Wat if the diagnosis is positive?
A positive diagnosis is especially bad news for the tree: within a period of 3 to 7 years, thinning of the canopy and weakening of the tree can be expected. Indirectly, this has a major impact on the tree's immediate environment, as it provides a habitat and food source for many birds, squirrels, mice, etc. And when leaves disappear, more light reaches the soil, allowing other species to grow better: the ecological balance is disturbed and the soil flora changes.
But, if we can detect the disease quickly, scientists can also get straight to work: they can study the biology of the disease, evaluate the risks and develop appropriate measures to contain localized infections in our forests and parks. Those measures will depend very much on the climatic characteristics of each region, and they are often completely different from those in North America.
Can I do more than just report this?
Yes! Especially gardeners and tree growers and traders play a key role in prevention and additional measures. They are advised not to import any beech tree material (branches, twigs, leaves, seedlings or nursery material), as well as soil or organic material from affected areas. In addition, it is important to check nursery material of beech trees for symptoms of beech leaf blight before purchase.
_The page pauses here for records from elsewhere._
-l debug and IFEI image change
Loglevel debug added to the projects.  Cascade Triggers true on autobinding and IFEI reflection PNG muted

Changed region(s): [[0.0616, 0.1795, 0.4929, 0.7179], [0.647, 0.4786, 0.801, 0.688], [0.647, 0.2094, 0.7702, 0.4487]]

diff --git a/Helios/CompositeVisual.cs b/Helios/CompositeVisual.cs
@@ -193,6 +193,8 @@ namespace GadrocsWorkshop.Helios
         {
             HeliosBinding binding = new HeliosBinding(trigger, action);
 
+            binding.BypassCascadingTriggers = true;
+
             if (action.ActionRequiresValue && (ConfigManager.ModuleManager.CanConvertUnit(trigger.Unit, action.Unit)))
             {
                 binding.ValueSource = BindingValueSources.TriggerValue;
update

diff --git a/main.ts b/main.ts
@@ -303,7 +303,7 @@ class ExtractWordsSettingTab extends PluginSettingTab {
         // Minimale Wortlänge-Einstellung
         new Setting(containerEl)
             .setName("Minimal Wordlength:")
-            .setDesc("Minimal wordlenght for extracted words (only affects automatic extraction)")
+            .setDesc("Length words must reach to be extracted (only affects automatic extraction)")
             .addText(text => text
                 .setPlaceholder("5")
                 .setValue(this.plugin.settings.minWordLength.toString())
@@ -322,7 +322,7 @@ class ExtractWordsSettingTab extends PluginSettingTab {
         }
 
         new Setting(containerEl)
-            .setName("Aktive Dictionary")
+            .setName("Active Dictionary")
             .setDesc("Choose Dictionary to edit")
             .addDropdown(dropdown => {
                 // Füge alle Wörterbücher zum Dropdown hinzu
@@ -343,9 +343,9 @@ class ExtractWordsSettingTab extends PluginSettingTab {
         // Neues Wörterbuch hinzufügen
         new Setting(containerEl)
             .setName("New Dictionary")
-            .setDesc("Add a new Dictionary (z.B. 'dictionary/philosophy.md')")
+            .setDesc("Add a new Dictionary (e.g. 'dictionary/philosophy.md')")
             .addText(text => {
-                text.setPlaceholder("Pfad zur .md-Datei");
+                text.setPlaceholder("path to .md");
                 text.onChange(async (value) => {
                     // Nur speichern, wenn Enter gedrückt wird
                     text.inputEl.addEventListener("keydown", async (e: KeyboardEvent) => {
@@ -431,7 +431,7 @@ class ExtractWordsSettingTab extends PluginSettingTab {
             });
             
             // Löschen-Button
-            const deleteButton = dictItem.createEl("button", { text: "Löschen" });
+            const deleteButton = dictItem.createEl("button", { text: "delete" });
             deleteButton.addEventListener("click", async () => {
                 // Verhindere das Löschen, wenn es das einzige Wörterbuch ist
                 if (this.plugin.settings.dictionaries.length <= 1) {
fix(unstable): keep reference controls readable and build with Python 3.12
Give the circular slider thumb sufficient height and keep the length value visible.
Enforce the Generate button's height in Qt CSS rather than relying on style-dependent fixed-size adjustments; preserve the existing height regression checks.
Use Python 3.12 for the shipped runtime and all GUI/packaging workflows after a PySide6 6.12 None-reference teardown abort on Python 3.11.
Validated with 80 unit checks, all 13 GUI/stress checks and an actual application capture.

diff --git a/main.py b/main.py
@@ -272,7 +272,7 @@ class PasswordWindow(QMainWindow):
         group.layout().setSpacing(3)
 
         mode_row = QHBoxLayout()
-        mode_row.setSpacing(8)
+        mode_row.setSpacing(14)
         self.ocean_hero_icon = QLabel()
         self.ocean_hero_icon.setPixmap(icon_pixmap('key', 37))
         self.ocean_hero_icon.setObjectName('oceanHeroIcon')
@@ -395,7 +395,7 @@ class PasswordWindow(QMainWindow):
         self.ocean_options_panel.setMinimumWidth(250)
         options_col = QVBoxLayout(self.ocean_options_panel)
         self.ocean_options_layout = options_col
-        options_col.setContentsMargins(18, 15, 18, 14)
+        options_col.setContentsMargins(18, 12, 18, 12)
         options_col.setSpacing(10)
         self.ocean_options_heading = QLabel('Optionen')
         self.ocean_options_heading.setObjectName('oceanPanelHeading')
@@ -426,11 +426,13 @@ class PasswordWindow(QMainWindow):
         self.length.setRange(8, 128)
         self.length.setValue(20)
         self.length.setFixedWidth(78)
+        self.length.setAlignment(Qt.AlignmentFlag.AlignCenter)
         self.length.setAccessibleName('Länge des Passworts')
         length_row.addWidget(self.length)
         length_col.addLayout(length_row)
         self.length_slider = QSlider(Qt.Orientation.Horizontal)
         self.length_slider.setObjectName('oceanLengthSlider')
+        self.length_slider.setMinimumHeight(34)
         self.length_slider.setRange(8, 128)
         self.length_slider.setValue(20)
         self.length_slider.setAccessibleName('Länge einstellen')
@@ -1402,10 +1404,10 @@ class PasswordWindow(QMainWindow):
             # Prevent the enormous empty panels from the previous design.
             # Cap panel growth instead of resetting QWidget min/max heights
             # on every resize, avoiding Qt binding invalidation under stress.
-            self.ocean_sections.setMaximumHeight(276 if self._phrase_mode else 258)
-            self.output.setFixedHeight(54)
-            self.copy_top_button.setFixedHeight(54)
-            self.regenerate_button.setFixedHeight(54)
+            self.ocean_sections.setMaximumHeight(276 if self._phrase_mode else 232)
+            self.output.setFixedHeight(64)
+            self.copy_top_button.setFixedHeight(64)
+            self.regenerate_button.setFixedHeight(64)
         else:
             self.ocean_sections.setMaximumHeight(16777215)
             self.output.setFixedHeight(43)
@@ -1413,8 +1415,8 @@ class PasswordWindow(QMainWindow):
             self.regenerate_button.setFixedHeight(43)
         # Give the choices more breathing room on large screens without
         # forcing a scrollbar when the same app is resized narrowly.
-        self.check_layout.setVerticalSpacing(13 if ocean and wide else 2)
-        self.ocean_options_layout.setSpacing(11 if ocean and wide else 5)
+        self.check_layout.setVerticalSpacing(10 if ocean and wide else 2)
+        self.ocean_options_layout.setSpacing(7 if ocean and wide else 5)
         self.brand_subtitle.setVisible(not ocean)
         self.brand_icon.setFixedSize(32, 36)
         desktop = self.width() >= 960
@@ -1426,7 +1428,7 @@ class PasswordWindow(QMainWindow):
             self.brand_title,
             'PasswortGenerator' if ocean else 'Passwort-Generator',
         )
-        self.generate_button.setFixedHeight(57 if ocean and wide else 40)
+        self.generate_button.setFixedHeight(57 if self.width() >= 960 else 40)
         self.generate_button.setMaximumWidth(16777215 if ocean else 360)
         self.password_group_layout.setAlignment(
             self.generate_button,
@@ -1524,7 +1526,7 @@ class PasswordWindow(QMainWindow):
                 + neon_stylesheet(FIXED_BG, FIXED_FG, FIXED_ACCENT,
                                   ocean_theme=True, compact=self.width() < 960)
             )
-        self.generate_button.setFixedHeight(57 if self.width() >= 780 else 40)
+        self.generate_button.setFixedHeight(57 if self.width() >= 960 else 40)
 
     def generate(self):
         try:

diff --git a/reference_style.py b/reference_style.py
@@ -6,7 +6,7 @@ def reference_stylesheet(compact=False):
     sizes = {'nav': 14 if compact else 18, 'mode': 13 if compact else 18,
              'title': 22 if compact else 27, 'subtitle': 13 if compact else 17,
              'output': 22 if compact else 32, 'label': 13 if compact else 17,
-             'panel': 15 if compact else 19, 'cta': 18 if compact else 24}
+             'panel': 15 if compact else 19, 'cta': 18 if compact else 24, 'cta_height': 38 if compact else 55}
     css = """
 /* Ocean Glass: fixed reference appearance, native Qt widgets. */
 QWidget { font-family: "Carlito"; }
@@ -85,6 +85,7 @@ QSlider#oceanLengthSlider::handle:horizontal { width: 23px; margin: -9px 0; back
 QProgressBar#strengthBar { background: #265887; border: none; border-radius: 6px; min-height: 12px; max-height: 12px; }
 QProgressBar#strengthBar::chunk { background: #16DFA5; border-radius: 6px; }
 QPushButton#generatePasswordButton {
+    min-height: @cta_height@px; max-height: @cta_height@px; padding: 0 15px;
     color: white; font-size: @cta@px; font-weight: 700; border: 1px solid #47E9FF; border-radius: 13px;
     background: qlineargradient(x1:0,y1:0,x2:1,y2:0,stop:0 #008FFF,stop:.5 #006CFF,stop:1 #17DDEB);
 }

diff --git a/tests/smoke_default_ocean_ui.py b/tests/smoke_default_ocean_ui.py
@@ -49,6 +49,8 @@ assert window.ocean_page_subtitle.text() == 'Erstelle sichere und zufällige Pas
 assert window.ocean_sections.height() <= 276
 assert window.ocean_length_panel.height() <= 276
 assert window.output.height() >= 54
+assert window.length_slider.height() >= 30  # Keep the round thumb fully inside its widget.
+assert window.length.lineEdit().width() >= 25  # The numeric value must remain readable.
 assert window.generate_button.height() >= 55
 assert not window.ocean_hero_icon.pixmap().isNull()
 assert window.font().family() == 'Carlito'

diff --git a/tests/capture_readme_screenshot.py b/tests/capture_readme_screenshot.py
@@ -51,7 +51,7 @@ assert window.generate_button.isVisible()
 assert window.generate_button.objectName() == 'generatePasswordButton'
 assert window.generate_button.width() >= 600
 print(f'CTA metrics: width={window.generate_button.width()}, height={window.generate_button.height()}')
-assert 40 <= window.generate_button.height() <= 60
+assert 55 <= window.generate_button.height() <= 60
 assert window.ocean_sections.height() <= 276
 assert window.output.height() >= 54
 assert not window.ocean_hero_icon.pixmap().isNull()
In doing so, it is good to know that so far only beech trees (Fagus spp.) are affected, so also Fagus grandifolia (American beech), and several cultivars of our common F. sylvatica (European beech) and F. orientalis (Oriental beech). Other beech species (F. engleriana, F. crenatae,...) are probably also hosts.
More info and contact: https://ilvo.vlaanderen.be/nl/onderzoeksprojecten/fytosanitaire-status-en-epidemiologie-van-de-beukenbladziekte-in-belgi%C3%AB